of contention removed. France. Holland, General state of the North. Germany. Italy. Expulsion of the Fefuits from Naples and Parma,
The Interest of ihe court of Rome declining in Italy. Portugal. Scarcity - of corn. Friendly intercourse subsi;ting between the learned.
E observe, with pleasure, . while at least, of that rage of conthat the event has hap- quest, which had for so many centu,
pily justified our prog- ries plunged the different parts of noftication of last year ;, and that the great European commonwealth the general tranquillity of Europe into all the calamities of devastais not in any immediate danger of tion and war. That martialdifpofi. being disturbed, A spirit of im- tion, which so entirely poffessed the provement in the arts of peace, in people of those ages, was the natumanufactures, commerce, and the ral consequence of the hardy bo. elegant embellishments of life, dies, the active and intrepid minds, seems to have taken place, for a of the western and northern na. VOL. X.
tions, when not otherwise engaged other's bodies, for the salvation of by a close attention to the useful, their fouls, is not only worn out, or mellowed by a knowledge of the but almoft forgotten. Suceeffions, fine arts.
boundaries, and rights of govern. It may now appear late to look
ment, are fixed upon a more known back to the subyersion or change of and' settled foundation than ever thie feudal system, and from thence they were before ; and commercial to derive reasons for prognosticatnations have discovered a more ing the approach of a less martial fuccessful and happy method of age. This change was not indeed procuring gold, than by digging it immediately productive of so hap. themselves from the mine, or forcpy an effect. Many, however, of ing it from those that do. the causes of ancient quarrels were Many other sources of contencertainly removed, by the different tion of a later date, together with modifications which that system fome mistaken notions in politics, underwent in most of the countries which have had their day and done of Europe. The two last centuries sufficient mischief, are exhausted. were (partly through accident, and Some juft causes of contention are partly from those epidemic par. also removed. The ideas attend. fions, which have been observed at ing a balance of power, seem to be particular æras to possess the minds at present very different from what of great bodies of mankind) fo pe. they have been formerly.
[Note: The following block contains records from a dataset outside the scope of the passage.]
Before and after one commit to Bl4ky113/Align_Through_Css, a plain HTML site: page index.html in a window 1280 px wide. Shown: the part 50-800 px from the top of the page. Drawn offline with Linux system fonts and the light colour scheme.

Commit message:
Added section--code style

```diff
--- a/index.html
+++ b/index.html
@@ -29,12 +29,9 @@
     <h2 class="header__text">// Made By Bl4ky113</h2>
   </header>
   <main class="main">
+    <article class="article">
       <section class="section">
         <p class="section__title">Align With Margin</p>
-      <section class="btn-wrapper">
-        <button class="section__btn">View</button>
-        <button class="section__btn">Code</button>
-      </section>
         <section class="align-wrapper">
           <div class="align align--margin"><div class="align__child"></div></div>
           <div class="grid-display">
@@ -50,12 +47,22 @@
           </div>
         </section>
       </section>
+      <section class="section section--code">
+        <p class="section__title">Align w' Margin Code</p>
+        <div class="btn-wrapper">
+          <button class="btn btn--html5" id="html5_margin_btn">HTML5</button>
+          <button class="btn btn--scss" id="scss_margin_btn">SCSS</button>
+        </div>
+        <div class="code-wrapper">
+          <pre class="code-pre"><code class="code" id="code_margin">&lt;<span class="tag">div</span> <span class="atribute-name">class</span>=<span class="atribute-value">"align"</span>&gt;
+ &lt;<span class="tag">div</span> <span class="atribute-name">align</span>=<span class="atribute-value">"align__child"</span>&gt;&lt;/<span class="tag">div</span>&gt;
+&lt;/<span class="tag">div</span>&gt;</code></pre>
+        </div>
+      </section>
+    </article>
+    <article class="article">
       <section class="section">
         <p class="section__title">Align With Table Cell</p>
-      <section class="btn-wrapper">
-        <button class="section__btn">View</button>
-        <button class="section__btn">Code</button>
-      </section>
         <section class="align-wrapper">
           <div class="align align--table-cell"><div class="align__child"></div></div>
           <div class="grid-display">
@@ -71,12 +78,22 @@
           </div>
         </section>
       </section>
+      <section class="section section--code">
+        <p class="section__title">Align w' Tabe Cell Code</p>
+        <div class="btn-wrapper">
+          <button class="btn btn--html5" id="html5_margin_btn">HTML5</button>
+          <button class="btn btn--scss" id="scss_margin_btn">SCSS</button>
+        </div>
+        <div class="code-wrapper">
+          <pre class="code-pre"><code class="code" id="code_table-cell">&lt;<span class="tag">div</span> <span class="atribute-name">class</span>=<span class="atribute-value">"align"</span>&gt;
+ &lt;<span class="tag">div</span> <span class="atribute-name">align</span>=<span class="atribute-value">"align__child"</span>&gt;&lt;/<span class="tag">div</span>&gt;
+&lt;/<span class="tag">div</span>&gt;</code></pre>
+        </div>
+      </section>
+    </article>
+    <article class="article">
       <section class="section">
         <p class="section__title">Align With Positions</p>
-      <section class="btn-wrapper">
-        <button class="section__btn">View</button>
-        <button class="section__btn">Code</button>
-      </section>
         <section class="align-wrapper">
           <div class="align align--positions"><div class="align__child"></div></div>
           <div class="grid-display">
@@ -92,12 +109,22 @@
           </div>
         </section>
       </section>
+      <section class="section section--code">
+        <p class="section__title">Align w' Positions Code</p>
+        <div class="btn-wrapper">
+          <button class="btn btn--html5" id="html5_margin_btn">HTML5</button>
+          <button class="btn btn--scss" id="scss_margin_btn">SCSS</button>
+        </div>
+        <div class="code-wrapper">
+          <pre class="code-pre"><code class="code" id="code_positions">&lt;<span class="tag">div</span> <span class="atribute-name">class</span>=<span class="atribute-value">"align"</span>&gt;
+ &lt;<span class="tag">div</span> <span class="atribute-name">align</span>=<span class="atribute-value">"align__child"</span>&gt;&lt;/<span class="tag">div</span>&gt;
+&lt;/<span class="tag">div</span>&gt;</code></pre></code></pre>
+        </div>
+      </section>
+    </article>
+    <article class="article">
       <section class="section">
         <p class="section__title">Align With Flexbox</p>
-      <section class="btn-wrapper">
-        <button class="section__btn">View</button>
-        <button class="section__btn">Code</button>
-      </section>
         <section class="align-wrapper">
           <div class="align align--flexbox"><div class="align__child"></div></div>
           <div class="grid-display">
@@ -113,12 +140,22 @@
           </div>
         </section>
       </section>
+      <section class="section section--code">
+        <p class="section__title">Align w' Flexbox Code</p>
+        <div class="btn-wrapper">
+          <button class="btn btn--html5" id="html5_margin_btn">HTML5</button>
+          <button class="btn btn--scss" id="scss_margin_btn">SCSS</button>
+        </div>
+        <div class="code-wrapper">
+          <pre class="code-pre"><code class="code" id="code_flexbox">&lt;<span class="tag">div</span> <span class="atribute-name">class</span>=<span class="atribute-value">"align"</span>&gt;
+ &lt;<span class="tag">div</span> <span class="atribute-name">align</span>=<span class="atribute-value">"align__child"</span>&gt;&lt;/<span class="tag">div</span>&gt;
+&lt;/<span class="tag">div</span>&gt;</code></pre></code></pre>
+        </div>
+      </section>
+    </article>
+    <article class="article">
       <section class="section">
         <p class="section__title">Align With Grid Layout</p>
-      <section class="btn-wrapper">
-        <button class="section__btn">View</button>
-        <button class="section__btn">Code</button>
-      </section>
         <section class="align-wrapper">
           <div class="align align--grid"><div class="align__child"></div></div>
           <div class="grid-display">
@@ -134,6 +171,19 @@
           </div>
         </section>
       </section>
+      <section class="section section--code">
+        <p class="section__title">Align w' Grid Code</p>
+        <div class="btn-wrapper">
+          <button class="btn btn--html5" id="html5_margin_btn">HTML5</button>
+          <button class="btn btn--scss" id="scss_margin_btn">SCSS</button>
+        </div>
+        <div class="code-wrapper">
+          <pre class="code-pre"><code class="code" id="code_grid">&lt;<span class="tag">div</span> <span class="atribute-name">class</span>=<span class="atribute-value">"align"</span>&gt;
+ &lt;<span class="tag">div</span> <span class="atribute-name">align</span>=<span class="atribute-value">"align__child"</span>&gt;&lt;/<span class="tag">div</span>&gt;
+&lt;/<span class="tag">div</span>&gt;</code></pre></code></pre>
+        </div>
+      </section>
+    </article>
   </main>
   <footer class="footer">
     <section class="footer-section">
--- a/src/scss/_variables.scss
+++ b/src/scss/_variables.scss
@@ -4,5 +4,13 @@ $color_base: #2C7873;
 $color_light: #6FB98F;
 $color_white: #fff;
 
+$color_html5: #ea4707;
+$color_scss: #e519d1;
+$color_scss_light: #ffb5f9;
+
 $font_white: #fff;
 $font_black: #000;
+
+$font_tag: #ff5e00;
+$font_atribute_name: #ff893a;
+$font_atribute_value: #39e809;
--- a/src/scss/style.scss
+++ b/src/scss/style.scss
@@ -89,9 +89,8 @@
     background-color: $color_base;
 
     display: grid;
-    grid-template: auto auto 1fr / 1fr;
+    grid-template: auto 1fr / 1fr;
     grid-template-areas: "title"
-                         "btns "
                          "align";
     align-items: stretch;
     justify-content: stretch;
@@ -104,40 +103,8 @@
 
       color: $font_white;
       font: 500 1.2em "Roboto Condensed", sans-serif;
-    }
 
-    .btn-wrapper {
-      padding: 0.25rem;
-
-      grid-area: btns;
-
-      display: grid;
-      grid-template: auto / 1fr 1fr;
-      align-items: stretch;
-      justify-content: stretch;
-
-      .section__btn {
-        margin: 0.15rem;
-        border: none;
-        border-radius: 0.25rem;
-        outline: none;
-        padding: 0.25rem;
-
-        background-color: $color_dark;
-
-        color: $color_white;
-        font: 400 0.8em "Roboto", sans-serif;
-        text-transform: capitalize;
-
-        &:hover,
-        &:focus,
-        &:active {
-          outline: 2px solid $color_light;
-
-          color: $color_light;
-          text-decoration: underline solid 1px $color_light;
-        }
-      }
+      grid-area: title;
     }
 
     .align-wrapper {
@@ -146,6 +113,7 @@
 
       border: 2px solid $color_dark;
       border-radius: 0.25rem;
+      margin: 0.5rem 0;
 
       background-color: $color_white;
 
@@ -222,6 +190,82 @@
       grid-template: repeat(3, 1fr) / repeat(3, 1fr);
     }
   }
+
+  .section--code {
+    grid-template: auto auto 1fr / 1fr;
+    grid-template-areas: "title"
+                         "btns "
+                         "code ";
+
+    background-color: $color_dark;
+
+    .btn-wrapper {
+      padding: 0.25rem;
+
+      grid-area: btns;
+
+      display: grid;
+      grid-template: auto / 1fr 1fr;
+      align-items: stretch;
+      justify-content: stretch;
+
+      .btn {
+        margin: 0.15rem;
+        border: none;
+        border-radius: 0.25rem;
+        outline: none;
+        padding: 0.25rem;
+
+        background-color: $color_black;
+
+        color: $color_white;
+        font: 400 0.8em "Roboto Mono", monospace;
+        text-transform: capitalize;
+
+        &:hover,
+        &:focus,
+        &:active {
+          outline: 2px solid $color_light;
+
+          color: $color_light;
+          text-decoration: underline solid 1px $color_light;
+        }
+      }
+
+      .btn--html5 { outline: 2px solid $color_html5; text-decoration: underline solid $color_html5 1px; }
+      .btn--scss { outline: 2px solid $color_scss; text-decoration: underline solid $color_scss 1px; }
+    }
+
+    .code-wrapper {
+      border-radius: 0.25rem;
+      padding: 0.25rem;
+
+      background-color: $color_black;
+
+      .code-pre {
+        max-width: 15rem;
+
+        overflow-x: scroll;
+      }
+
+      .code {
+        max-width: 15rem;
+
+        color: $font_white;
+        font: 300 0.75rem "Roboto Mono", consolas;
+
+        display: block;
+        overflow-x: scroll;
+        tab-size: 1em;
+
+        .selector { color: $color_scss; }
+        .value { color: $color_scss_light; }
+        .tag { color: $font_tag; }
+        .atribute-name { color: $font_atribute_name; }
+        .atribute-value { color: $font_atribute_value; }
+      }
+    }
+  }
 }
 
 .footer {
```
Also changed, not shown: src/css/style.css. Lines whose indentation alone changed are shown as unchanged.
The culiarly fertile in producing new dread of universal monarchy apcauses of dissension, that the con- pears to be much abated, if not sequences naturally to be expected entirely at an end. With regard from the decline of the feudal go- to England, to our happiness, the vernment could not be perceived causes of those fears which were amidft the continual din of fresh once fo prevalent, with respect to disputes. It may be unnecessary to the protestant fucceffion; the dan. recapitulate those causes of diffen- ger of rebellions within, or invafifion; many of them are generally ons from without, from that cause, known. Religion, or the pretence are lo entirely vanished, that they to it, had its full share amongst only serve to endear to us our prethem. The uncertain rights of fuc- sent security. ceflion in most countries, together These circumstances 'seem in with the avidity with which-all fome fort pledges of a greater tranmankind were seized to grapple at quillity to our pofterity, than we cr the treasures of the new world, were our ancestors have enjoyed. Howfuch feeds of contention, as served, erer, it must be confessed that all along with many others, to keep fpeculations of this kind, however Europe in continual agitation. plausible, are in their nature ex.
Several of the principal of those. tremely uncertain. The natural causes, and, happily, some of those inconftancy of mankird, the sport which occasioned the greatest mis. which fortune seems t some times chief, are now no more. The vio. to make of every system, destroy. lence of religious animosity; that ing in a day, or an hour, the best bitterness of zeal, which ser man. laid foundations, and trampling kind to the destruction of each the labour of ages, and the wifest